Assigned task
From the entries below, copy every line holding the word "nearby".

Code change snippets:
━━━━━━━━━━━━━━━━━━━━━━━━━━━━━━

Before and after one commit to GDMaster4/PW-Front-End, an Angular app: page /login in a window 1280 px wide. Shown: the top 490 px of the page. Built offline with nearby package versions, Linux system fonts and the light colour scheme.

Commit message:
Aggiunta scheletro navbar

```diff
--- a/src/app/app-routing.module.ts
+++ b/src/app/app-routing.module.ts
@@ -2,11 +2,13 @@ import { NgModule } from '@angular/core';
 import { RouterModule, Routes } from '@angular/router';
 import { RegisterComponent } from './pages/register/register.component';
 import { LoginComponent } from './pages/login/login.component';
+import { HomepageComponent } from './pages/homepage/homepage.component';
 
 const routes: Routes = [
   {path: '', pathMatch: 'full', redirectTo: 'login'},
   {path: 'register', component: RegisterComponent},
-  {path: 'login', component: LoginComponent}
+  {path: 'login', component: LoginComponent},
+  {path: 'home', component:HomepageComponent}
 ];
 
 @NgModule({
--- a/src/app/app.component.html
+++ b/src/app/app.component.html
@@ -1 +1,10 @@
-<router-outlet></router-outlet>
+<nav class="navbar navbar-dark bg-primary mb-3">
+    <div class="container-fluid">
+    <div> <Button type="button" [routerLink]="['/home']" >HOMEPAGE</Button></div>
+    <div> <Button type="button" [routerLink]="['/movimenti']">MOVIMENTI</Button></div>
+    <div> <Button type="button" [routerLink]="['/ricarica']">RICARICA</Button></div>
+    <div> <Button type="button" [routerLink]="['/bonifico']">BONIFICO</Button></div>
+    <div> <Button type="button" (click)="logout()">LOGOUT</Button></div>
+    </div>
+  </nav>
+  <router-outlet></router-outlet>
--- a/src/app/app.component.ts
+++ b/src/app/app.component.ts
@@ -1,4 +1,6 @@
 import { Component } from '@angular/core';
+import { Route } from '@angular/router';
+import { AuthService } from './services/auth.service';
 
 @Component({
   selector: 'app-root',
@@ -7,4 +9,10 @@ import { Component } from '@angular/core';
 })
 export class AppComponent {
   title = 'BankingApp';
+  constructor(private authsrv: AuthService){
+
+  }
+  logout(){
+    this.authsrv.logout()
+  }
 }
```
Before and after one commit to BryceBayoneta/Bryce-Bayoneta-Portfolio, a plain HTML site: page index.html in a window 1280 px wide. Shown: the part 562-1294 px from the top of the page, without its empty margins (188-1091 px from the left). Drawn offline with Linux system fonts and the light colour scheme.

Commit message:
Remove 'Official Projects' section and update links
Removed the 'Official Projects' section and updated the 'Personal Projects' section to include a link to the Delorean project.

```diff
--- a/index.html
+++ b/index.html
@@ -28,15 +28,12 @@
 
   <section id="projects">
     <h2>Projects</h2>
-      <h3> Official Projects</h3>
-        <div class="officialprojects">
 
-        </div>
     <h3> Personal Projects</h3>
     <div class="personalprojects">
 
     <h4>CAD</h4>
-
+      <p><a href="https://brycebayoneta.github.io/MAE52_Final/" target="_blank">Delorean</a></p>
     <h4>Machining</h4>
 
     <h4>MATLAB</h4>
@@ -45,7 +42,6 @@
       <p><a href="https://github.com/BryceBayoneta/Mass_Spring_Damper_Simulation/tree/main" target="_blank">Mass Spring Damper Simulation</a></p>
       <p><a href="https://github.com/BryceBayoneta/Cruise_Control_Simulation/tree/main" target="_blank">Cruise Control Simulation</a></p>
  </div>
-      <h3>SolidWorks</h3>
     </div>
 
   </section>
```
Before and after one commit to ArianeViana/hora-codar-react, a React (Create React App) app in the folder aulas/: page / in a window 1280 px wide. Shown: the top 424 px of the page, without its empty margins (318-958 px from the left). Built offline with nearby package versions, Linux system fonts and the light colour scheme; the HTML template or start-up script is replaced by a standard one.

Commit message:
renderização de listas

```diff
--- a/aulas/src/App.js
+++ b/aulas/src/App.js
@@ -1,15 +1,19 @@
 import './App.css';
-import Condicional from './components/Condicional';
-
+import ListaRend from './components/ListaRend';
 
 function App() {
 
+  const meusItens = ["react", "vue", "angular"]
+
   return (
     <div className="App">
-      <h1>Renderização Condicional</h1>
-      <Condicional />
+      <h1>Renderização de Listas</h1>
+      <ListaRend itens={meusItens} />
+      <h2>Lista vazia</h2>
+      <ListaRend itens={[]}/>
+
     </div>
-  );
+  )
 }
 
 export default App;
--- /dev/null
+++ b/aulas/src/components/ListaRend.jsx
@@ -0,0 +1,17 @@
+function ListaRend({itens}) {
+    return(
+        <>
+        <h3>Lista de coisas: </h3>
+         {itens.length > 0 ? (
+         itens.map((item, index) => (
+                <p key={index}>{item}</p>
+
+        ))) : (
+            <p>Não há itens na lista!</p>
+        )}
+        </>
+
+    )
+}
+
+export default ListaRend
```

━━━━━━━━━━━━━━━━━━━━━━━━━━━━━━

Task output
Before and after one commit to GDMaster4/PW-Front-End, an Angular app: page /login in a window 1280 px wide. Shown: the top 490 px of the page. Built offline with nearby package versions, Linux system fonts and the light colour scheme.
Before and after one commit to ArianeViana/hora-codar-react, a React (Create React App) app in the folder aulas/: page / in a window 1280 px wide. Shown: the top 424 px of the page, without its empty margins (318-958 px from the left). Built offline with nearby package versions, Linux system fonts and the light colour scheme; the HTML template or start-up script is replaced by a standard one.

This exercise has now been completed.